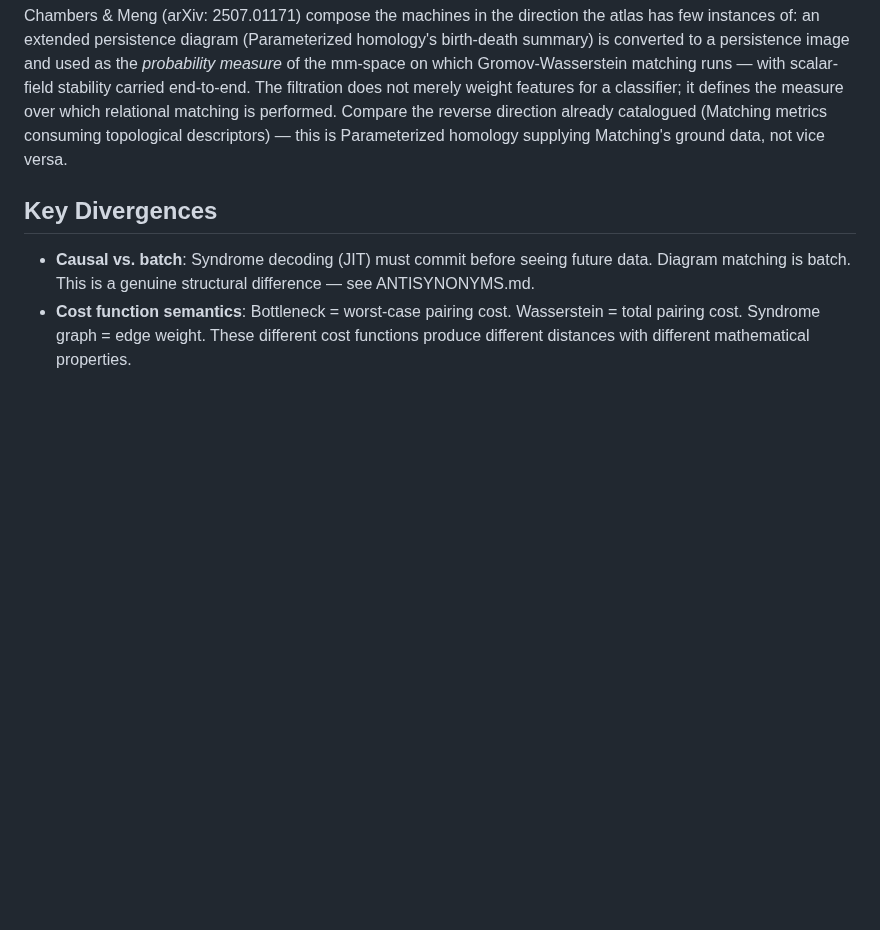
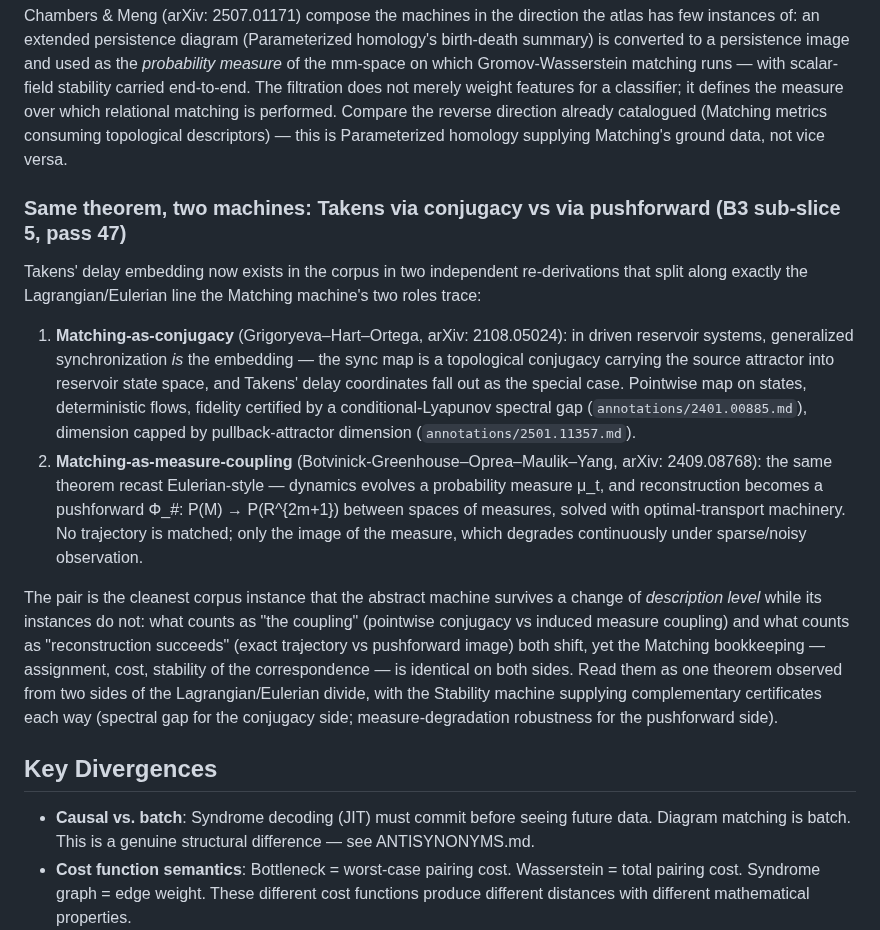
Before and after one commit to musicofhel/topoyolo, a Markdown page: atlas/MATCHING.md, the part around the change. Rendered like a GitHub page; blank space fills up the shorter version.

```diff
--- a/atlas/MATCHING.md
+++ b/atlas/MATCHING.md
@@ -54,6 +54,14 @@ Optimal transport can enter a result not as the object being studied but as the
 ### PH → Matching bridge: filtration summary as measure
 Chambers & Meng (arXiv: 2507.01171) compose the machines in the direction the atlas has few instances of: an extended persistence diagram (Parameterized homology's birth-death summary) is converted to a persistence image and used as the *probability measure* of the mm-space on which Gromov-Wasserstein matching runs — with scalar-field stability carried end-to-end. The filtration does not merely weight features for a classifier; it defines the measure over which relational matching is performed. Compare the reverse direction already catalogued (Matching metrics consuming topological descriptors) — this is Parameterized homology supplying Matching's ground data, not vice versa.
 
+### Same theorem, two machines: Takens via conjugacy vs via pushforward (B3 sub-slice 5, pass 47)
+Takens' delay embedding now exists in the corpus in two independent re-derivations that split along exactly the Lagrangian/Eulerian line the Matching machine's two roles trace:
+
+1. **Matching-as-conjugacy** (Grigoryeva–Hart–Ortega, arXiv: 2108.05024): in driven reservoir systems, generalized synchronization *is* the embedding — the sync map is a topological conjugacy carrying the source attractor into reservoir state space, and Takens' delay coordinates fall out as the special case. Pointwise map on states, deterministic flows, fidelity certified by a conditional-Lyapunov spectral gap (`annotations/2401.00885.md`), dimension capped by pullback-attractor dimension (`annotations/2501.11357.md`).
+2. **Matching-as-measure-coupling** (Botvinick-Greenhouse–Oprea–Maulik–Yang, arXiv: 2409.08768): the same theorem recast Eulerian-style — dynamics evolves a probability measure μ_t, and reconstruction becomes a pushforward Φ_#: P(M) → P(R^{2m+1}) between spaces of measures, solved with optimal-transport machinery. No trajectory is matched; only the image of the measure, which degrades continuously under sparse/noisy observation.
+
+The pair is the cleanest corpus instance that the abstract machine survives a change of *description level* while its instances do not: what counts as "the coupling" (pointwise conjugacy vs induced measure coupling) and what counts as "reconstruction succeeds" (exact trajectory vs pushforward image) both shift, yet the Matching bookkeeping — assignment, cost, stability of the correspondence — is identical on both sides. Read them as one theorem observed from two sides of the Lagrangian/Eulerian divide, with the Stability machine supplying complementary certificates each way (spectral gap for the conjugacy side; measure-degradation robustness for the pushforward side).
+
 ## Key Divergences
 
 
```
Also changed, not shown: papers/annotations/2108.05024.md (+1 -1 lines), papers/annotations/2409.08768.md (+1 -1 lines).
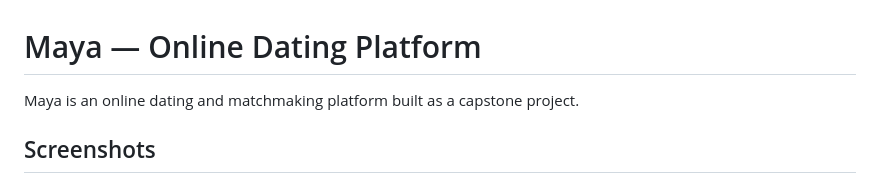
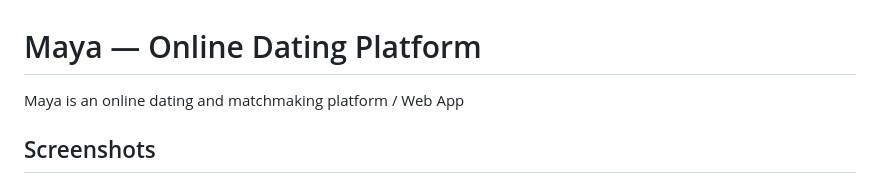
Before and after one commit to SishirKhanal/FYP-Capstone-maya-Dating-App, a Markdown page: README.md, the part around the change. Drawn GitHub-style.

Commit message:
Update Content

```diff
--- a/README.md
+++ b/README.md
@@ -1,6 +1,6 @@
 # Maya — Online Dating Platform
 
-Maya is an online dating and matchmaking platform built as a capstone project.
+Maya is an online dating and matchmaking platform / Web App
 
 ## Screenshots
 
```
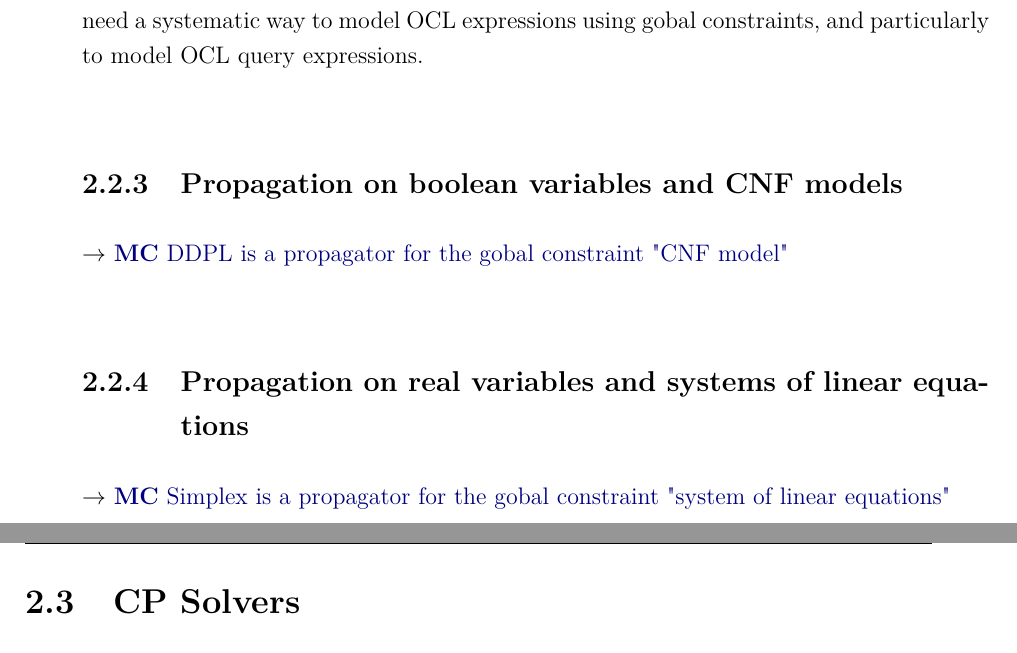
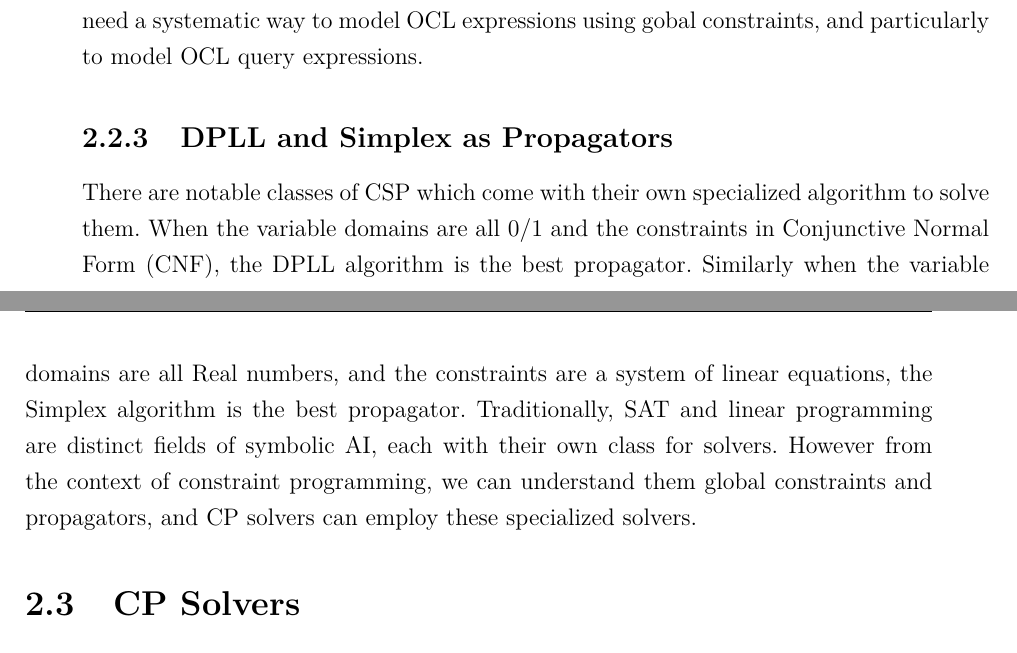
Before and after one commit to ArtemisLemon/Thesis, a LaTeX thesis (main.tex, which reads Context/CP/text/globals.tex): two parts of pages 29 and 30 of 108, joined at a grey line, cut so that both start at the same text. Compiled offline with pdfLaTeX.

Commit message:
added outline of DPLL and Simplex being propagators

```diff
--- a/Context/CP/text/globals.tex
+++ b/Context/CP/text/globals.tex
@@ -81,8 +81,15 @@ The application of propagation to the problem of OCL is our fundamental differen
 To apply it to OCL we need a systematic way to model OCL expressions using gobal constraints, and particularly to model OCL query expressions.
 
 
-\subsection{Propagation on boolean variables and CNF models}
-\ytodo{DDPL is a propagator for the gobal constraint "CNF model"}
+% \subsection{Propagation on boolean variables and CNF models}
+% \ytodo{DDPL is a propagator for the gobal constraint "CNF model"}
 
-\subsection{Propagation on real variables and systems of linear equations}
-\ytodo{Simplex is a propagator for the gobal constraint "system of linear equations"}
+% \subsection{Propagation on real variables and systems of linear equations}
+% \ytodo{Simplex is a propagator for the gobal constraint "system of linear equations"}
+
+\subsection{DPLL and Simplex as Propagators}
+There are notable classes of CSP which come with their own specialized algorithm to solve them.
+When the variable domains are all 0/1 and the constraints in Conjunctive Normal Form (CNF), the DPLL algorithm is the best propagator.
+Similarly when the variable domains are all Real numbers, and the constraints are a system of linear equations, the Simplex algorithm is the best propagator.
+Traditionally, SAT and linear programming are distinct fields of symbolic AI, each with their own class for solvers.
+However from the context of constraint programming, we can understand them global constraints and propagators, and CP solvers can employ these specialized solvers.
```
Also changed, not shown: Context/CP/text/csp.tex (+5 -0 lines).
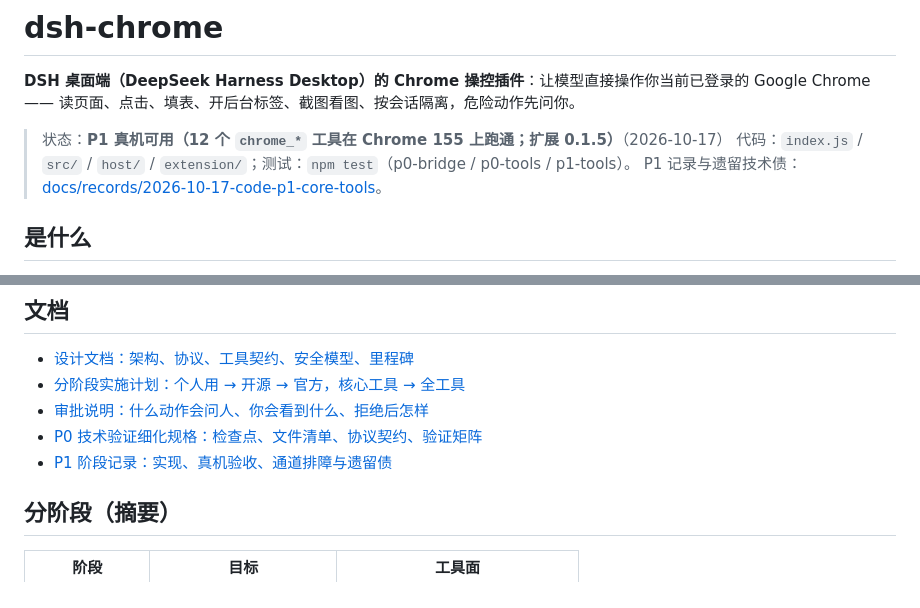
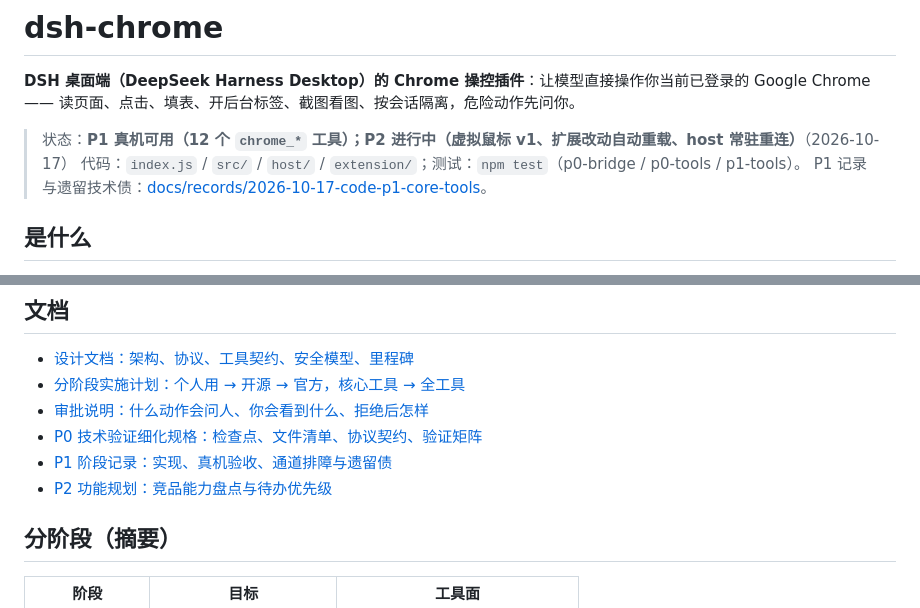
Before and after one commit to TaiShuo150622/dsh-chrome, a Markdown page: README.md, 2 parts joined by grey strips. Rendered like a GitHub page.

Commit message:
docs(p2): 竞品能力盘点与 P2 功能规划；README/ROADMAP 指向
- 对照 Claude in Chrome（debugger 操控、标签组、console/network、定时任务、视觉上下文、1Password）与 Codex（独立光标、后台操作、插件、心跳）
- P2 待办 10 项按优先级排（自动重连仍居首）
- 记录来源链接

```diff
--- a/README.md
+++ b/README.md
@@ -2,7 +2,7 @@
 
 **DSH 桌面端（DeepSeek Harness Desktop）的 Chrome 操控插件**：让模型直接操作你当前已登录的 Google Chrome —— 读页面、点击、填表、开后台标签、截图看图、按会话隔离，危险动作先问你。
 
-> 状态：**P1 真机可用（12 个 `chrome_*` 工具在 Chrome 155 上跑通；扩展 0.1.5）**（2026-10-17）
+> 状态：**P1 真机可用（12 个 `chrome_*` 工具）；P2 进行中（虚拟鼠标 v1、扩展改动自动重载、host 常驻重连）**（2026-10-17）
 > 代码：`index.js` / `src/` / `host/` / `extension/`；测试：`npm test`（p0-bridge / p0-tools / p1-tools）。
 > P1 记录与遗留技术债：[docs/records/2026-10-17-code-p1-core-tools](docs/records/2026-10-17-code-p1-core-tools/record.md)。
 
@@ -30,6 +30,7 @@
 - [审批说明：什么动作会问人、你会看到什么、拒绝后怎样](docs/APPROVAL.md)
 - [P0 技术验证细化规格：检查点、文件清单、协议契约、验证矩阵](docs/M0.md)
 - [P1 阶段记录：实现、真机验收、通道排障与遗留债](docs/records/2026-10-17-code-p1-core-tools/record.md)
+- [P2 功能规划：竞品能力盘点与待办优先级](docs/P2-PLAN.md)
 
 ## 分阶段（摘要）
 
```
Also changed, not shown: docs/ROADMAP.md (+1 -0 lines).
• • • • • • •
### AIM OF THE TASK
Give back every entry verbatim. No pictures belong in the copy.

### RESPONSE BELOW
Before and after one commit to musicofhel/topoyolo, a Markdown page: atlas/MATCHING.md, the part around the change. Rendered like a GitHub page; blank space fills up the shorter version.

```diff
--- a/atlas/MATCHING.md
+++ b/atlas/MATCHING.md
@@ -54,6 +54,14 @@ Optimal transport can enter a result not as the object being studied but as the
 ### PH → Matching bridge: filtration summary as measure
 Chambers & Meng (arXiv: 2507.01171) compose the machines in the direction the atlas has few instances of: an extended persistence diagram (Parameterized homology's birth-death summary) is converted to a persistence image and used as the *probability measure* of the mm-space on which Gromov-Wasserstein matching runs — with scalar-field stability carried end-to-end. The filtration does not merely weight features for a classifier; it defines the measure over which relational matching is performed. Compare the reverse direction already catalogued (Matching metrics consuming topological descriptors) — this is Parameterized homology supplying Matching's ground data, not vice versa.
 
+### Same theorem, two machines: Takens via conjugacy vs via pushforward (B3 sub-slice 5, pass 47)
+Takens' delay embedding now exists in the corpus in two independent re-derivations that split along exactly the Lagrangian/Eulerian line the Matching machine's two roles trace:
+
+1. **Matching-as-conjugacy** (Grigoryeva–Hart–Ortega, arXiv: 2108.05024): in driven reservoir systems, generalized synchronization *is* the embedding — the sync map is a topological conjugacy carrying the source attractor into reservoir state space, and Takens' delay coordinates fall out as the special case. Pointwise map on states, deterministic flows, fidelity certified by a conditional-Lyapunov spectral gap (`annotations/2401.00885.md`), dimension capped by pullback-attractor dimension (`annotations/2501.11357.md`).
+2. **Matching-as-measure-coupling** (Botvinick-Greenhouse–Oprea–Maulik–Yang, arXiv: 2409.08768): the same theorem recast Eulerian-style — dynamics evolves a probability measure μ_t, and reconstruction becomes a pushforward Φ_#: P(M) → P(R^{2m+1}) between spaces of measures, solved with optimal-transport machinery. No trajectory is matched; only the image of the measure, which degrades continuously under sparse/noisy observation.
+
+The pair is the cleanest corpus instance that the abstract machine survives a change of *description level* while its instances do not: what counts as "the coupling" (pointwise conjugacy vs induced measure coupling) and what counts as "reconstruction succeeds" (exact trajectory vs pushforward image) both shift, yet the Matching bookkeeping — assignment, cost, stability of the correspondence — is identical on both sides. Read them as one theorem observed from two sides of the Lagrangian/Eulerian divide, with the Stability machine supplying complementary certificates each way (spectral gap for the conjugacy side; measure-degradation robustness for the pushforward side).
+
 ## Key Divergences
 
 
```
Also changed, not shown: papers/annotations/2108.05024.md (+1 -1 lines), papers/annotations/2409.08768.md (+1 -1 lines).
Before and after one commit to SishirKhanal/FYP-Capstone-maya-Dating-App, a Markdown page: README.md, the part around the change. Drawn GitHub-style.

Commit message:
Update Content

```diff
--- a/README.md
+++ b/README.md
@@ -1,6 +1,6 @@
 # Maya — Online Dating Platform
 
-Maya is an online dating and matchmaking platform built as a capstone project.
+Maya is an online dating and matchmaking platform / Web App
 
 ## Screenshots
 
```
Before and after one commit to ArtemisLemon/Thesis, a LaTeX thesis (main.tex, which reads Context/CP/text/globals.tex): two parts of pages 29 and 30 of 108, joined at a grey line, cut so that both start at the same text. Compiled offline with pdfLaTeX.

Commit message:
added outline of DPLL and Simplex being propagators

```diff
--- a/Context/CP/text/globals.tex
+++ b/Context/CP/text/globals.tex
@@ -81,8 +81,15 @@ The application of propagation to the problem of OCL is our fundamental differen
 To apply it to OCL we need a systematic way to model OCL expressions using gobal constraints, and particularly to model OCL query expressions.
 
 
-\subsection{Propagation on boolean variables and CNF models}
-\ytodo{DDPL is a propagator for the gobal constraint "CNF model"}
+% \subsection{Propagation on boolean variables and CNF models}
+% \ytodo{DDPL is a propagator for the gobal constraint "CNF model"}
 
-\subsection{Propagation on real variables and systems of linear equations}
-\ytodo{Simplex is a propagator for the gobal constraint "system of linear equations"}
+% \subsection{Propagation on real variables and systems of linear equations}
+% \ytodo{Simplex is a propagator for the gobal constraint "system of linear equations"}
+
+\subsection{DPLL and Simplex as Propagators}
+There are notable classes of CSP which come with their own specialized algorithm to solve them.
+When the variable domains are all 0/1 and the constraints in Conjunctive Normal Form (CNF), the DPLL algorithm is the best propagator.
+Similarly when the variable domains are all Real numbers, and the constraints are a system of linear equations, the Simplex algorithm is the best propagator.
+Traditionally, SAT and linear programming are distinct fields of symbolic AI, each with their own class for solvers.
+However from the context of constraint programming, we can understand them global constraints and propagators, and CP solvers can employ these specialized solvers.
```
Also changed, not shown: Context/CP/text/csp.tex (+5 -0 lines).
Before and after one commit to TaiShuo150622/dsh-chrome, a Markdown page: README.md, 2 parts joined by grey strips. Rendered like a GitHub page.

Commit message:
docs(p2): 竞品能力盘点与 P2 功能规划；README/ROADMAP 指向
- 对照 Claude in Chrome（debugger 操控、标签组、console/network、定时任务、视觉上下文、1Password）与 Codex（独立光标、后台操作、插件、心跳）
- P2 待办 10 项按优先级排（自动重连仍居首）
- 记录来源链接

```diff
--- a/README.md
+++ b/README.md
@@ -2,7 +2,7 @@
 
 **DSH 桌面端（DeepSeek Harness Desktop）的 Chrome 操控插件**：让模型直接操作你当前已登录的 Google Chrome —— 读页面、点击、填表、开后台标签、截图看图、按会话隔离，危险动作先问你。
 
-> 状态：**P1 真机可用（12 个 `chrome_*` 工具在 Chrome 155 上跑通；扩展 0.1.5）**（2026-10-17）
+> 状态：**P1 真机可用（12 个 `chrome_*` 工具）；P2 进行中（虚拟鼠标 v1、扩展改动自动重载、host 常驻重连）**（2026-10-17）
 > 代码：`index.js` / `src/` / `host/` / `extension/`；测试：`npm test`（p0-bridge / p0-tools / p1-tools）。
 > P1 记录与遗留技术债：[docs/records/2026-10-17-code-p1-core-tools](docs/records/2026-10-17-code-p1-core-tools/record.md)。
 
@@ -30,6 +30,7 @@
 - [审批说明：什么动作会问人、你会看到什么、拒绝后怎样](docs/APPROVAL.md)
 - [P0 技术验证细化规格：检查点、文件清单、协议契约、验证矩阵](docs/M0.md)
 - [P1 阶段记录：实现、真机验收、通道排障与遗留债](docs/records/2026-10-17-code-p1-core-tools/record.md)
+- [P2 功能规划：竞品能力盘点与待办优先级](docs/P2-PLAN.md)
 
 ## 分阶段（摘要）
 
```
Also changed, not shown: docs/ROADMAP.md (+1 -0 lines).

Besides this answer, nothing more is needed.